Check every line below for the string "getQuantity". Copy the ones that have it.

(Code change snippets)
-*-*-
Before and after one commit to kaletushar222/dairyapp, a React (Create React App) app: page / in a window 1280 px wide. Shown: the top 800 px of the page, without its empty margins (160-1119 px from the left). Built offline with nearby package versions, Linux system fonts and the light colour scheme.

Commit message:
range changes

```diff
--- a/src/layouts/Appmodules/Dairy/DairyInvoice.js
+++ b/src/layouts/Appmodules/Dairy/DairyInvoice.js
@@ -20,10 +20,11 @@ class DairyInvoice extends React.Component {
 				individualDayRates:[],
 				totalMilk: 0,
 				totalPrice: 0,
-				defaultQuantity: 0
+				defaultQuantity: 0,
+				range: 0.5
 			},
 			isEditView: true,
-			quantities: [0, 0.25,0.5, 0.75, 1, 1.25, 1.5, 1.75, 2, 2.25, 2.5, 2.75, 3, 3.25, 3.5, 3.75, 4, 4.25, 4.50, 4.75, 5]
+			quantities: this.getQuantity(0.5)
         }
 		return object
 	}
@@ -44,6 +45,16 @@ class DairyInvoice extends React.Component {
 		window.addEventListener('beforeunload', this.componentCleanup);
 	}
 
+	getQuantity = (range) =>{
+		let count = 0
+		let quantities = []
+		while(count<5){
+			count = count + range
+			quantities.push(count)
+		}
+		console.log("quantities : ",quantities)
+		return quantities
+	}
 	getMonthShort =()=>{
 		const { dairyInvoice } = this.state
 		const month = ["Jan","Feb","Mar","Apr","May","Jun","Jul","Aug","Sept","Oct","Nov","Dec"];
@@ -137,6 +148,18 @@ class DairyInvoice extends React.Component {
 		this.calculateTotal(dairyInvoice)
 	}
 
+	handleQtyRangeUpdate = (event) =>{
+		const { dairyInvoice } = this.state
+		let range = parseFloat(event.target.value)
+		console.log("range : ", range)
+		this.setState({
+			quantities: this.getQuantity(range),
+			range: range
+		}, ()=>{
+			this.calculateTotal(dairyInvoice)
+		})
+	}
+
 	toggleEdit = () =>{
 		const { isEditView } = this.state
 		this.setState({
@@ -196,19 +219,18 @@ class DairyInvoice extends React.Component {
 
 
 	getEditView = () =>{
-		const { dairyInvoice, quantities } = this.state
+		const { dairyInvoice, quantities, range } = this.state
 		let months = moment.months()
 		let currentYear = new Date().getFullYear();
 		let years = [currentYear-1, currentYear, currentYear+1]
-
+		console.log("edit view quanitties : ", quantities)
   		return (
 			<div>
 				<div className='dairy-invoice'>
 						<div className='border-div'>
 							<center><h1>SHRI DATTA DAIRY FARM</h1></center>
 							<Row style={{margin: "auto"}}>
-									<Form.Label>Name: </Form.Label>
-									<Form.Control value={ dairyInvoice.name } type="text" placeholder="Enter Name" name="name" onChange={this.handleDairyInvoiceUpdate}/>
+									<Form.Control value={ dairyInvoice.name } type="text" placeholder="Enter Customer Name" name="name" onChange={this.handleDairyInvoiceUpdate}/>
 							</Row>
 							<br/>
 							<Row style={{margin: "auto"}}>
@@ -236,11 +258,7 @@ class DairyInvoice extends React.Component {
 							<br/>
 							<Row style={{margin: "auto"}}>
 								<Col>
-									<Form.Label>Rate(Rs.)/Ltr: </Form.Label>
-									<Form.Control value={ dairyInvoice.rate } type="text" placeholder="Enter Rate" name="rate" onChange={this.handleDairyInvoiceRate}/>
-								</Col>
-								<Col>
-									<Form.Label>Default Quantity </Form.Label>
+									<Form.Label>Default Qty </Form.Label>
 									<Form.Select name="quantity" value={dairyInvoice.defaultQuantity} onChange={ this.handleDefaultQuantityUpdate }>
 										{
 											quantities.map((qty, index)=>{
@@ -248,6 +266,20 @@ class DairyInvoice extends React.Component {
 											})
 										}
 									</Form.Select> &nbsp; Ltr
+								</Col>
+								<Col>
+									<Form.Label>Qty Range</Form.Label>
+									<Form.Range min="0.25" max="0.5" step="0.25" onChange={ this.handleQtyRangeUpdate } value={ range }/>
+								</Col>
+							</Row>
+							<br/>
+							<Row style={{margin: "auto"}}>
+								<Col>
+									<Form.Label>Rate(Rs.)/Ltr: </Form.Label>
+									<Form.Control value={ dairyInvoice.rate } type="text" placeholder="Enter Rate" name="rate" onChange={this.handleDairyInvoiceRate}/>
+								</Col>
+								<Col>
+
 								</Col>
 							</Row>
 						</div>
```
-*-*-
### ANSWER TO THE EXERCISE
+			quantities: this.getQuantity(0.5)
+	getQuantity = (range) =>{
+			quantities: this.getQuantity(range),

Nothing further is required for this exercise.